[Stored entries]
+ + + + + + +

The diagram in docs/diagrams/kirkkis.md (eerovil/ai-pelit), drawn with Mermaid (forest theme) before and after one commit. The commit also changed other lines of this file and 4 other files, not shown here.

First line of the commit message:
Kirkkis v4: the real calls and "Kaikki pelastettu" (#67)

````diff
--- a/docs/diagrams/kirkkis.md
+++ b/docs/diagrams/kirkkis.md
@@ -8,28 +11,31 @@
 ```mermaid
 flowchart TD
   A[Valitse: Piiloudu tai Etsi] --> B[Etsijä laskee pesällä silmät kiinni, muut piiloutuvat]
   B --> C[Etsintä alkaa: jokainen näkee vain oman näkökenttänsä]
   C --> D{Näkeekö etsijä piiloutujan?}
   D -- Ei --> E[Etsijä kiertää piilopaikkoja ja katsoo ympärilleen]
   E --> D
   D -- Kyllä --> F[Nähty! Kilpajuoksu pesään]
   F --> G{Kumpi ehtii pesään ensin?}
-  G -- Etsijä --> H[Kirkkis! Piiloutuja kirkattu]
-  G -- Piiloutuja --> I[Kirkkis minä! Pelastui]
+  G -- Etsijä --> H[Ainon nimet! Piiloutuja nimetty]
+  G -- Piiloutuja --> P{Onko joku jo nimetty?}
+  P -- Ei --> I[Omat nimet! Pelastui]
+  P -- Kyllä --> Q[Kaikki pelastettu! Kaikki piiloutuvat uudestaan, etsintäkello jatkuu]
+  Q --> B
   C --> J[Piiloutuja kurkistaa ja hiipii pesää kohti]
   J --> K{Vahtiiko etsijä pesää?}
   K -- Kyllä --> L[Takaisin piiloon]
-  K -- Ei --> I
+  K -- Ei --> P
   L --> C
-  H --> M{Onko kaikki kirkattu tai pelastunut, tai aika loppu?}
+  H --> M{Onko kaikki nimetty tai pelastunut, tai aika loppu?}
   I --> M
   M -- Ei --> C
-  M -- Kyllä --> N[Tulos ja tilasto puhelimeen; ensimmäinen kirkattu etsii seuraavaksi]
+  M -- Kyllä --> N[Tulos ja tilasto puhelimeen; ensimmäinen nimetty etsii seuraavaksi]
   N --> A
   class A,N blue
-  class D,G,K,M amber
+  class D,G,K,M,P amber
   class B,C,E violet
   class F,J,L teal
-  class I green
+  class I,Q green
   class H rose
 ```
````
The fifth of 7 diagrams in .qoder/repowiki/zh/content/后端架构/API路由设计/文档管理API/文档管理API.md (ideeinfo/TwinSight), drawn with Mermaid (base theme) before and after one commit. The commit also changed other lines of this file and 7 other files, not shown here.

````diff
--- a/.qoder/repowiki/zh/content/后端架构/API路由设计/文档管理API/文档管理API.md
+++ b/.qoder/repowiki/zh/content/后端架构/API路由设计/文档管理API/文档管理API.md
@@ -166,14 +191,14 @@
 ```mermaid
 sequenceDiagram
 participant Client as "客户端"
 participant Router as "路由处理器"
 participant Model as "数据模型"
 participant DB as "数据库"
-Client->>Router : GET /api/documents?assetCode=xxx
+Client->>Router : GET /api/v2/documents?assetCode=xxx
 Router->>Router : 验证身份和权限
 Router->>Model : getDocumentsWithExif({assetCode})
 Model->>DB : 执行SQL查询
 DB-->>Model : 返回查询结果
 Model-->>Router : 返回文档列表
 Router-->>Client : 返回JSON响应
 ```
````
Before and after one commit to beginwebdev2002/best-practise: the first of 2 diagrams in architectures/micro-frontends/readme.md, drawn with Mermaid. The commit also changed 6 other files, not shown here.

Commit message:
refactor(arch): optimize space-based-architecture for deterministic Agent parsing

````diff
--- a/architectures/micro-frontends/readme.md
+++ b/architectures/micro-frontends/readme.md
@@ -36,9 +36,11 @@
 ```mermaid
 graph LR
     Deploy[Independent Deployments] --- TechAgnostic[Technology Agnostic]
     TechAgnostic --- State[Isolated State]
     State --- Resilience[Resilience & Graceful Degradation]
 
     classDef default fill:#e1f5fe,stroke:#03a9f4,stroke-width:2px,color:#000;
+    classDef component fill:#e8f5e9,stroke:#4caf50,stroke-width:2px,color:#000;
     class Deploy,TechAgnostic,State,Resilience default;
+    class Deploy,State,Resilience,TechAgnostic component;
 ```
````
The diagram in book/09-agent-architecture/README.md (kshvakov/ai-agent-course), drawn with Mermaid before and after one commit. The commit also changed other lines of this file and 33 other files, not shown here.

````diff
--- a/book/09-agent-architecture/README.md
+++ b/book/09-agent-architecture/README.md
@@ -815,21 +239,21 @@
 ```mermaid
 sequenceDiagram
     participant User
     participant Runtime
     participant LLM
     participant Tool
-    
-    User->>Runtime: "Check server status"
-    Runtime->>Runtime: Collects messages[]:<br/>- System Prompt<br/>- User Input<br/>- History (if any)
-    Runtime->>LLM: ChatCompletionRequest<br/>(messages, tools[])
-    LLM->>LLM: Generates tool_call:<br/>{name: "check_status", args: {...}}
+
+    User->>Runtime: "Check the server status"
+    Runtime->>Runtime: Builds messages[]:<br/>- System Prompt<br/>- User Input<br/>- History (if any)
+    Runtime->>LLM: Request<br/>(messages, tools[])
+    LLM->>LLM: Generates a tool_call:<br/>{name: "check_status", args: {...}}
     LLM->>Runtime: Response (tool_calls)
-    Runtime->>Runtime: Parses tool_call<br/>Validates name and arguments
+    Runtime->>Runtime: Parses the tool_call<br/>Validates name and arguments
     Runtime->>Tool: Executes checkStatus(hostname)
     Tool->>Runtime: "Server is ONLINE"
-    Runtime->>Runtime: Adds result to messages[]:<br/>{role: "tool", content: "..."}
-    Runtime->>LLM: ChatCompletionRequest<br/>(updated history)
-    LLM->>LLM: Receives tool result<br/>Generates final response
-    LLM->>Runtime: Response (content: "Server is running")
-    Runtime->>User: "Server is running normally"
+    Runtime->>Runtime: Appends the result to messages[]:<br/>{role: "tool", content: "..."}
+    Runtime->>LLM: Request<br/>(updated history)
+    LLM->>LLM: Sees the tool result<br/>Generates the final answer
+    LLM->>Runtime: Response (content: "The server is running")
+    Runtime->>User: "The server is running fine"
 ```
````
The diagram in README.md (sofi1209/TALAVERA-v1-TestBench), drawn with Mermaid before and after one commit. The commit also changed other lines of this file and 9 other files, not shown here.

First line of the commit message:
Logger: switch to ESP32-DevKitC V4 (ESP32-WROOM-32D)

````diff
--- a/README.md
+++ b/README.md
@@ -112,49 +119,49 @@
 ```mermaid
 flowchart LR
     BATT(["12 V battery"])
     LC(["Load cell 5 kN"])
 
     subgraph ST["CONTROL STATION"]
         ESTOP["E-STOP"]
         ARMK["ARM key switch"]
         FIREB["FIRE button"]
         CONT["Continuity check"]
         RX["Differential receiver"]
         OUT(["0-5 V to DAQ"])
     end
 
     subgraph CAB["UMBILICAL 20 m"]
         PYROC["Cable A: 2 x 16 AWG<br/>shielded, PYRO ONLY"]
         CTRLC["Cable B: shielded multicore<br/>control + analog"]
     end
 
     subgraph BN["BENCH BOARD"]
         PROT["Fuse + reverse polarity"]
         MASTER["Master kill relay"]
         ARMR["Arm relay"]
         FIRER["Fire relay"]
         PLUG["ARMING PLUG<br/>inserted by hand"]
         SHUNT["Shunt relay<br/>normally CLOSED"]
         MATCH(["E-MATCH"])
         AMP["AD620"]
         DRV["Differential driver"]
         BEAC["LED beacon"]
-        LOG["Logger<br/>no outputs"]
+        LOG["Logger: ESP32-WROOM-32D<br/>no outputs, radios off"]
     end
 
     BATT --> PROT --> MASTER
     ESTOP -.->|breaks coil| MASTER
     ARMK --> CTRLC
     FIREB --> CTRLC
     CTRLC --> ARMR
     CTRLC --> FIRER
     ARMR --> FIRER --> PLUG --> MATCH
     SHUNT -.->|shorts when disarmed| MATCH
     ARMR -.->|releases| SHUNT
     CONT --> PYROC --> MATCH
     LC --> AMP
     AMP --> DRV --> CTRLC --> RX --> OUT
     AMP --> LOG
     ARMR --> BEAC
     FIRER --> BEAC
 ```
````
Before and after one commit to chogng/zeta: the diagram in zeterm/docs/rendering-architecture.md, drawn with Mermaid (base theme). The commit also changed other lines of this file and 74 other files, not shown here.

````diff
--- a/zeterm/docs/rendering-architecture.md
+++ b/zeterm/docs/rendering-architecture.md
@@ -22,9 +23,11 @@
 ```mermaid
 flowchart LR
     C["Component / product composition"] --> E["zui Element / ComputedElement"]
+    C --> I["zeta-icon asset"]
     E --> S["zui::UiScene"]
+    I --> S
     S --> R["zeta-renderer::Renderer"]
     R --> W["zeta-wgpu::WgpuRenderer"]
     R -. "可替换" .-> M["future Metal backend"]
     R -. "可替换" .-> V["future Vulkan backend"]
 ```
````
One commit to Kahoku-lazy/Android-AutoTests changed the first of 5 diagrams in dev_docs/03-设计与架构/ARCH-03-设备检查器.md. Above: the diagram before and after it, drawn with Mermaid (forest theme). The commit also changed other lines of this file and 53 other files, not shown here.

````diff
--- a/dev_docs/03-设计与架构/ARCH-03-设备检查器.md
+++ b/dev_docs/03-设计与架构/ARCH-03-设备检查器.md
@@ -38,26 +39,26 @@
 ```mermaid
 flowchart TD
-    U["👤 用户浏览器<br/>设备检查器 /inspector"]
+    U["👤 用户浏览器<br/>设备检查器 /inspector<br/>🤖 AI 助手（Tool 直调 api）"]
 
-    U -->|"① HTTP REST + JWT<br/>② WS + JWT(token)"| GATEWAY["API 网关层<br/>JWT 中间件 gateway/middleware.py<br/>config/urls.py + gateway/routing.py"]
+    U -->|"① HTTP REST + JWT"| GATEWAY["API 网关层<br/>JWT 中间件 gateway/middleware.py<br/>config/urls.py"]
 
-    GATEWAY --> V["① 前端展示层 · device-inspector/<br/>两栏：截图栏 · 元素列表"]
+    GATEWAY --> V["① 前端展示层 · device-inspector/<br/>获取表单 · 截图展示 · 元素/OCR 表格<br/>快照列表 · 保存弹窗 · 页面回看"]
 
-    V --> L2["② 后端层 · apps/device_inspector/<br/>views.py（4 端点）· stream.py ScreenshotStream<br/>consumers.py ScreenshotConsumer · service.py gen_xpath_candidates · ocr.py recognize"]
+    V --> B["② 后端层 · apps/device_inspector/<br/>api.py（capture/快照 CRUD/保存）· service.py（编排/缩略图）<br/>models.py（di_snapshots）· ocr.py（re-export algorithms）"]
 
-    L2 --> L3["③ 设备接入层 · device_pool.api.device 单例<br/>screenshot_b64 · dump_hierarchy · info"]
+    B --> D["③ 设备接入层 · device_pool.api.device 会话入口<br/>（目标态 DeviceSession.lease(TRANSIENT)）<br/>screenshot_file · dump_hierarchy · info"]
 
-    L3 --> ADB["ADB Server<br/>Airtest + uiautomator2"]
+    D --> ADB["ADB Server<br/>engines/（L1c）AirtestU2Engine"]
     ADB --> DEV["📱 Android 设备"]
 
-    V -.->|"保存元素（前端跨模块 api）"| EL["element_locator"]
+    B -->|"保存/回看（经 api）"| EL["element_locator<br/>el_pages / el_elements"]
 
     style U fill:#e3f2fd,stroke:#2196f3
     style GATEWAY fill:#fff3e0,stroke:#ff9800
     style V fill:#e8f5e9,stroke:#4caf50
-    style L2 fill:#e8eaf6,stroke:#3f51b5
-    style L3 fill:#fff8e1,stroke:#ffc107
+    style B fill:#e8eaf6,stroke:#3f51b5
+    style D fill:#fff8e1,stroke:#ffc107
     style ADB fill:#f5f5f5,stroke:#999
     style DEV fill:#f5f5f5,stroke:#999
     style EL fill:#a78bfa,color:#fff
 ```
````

+ + + + + + +

EXERCISE DESCRIPTION: In the data above, retype exactly and only the lines between the one holding "participant Runtime" and the one holding "Collects messages[]:<br/>- System", inclusive.

TASK SOLUTION:
     participant Runtime
     participant LLM
     participant Tool
-    
-    User->>Runtime: "Check server status"
-    Runtime->>Runtime: Collects messages[]:<br/>- System Prompt<br/>- User Input<br/>- History (if any)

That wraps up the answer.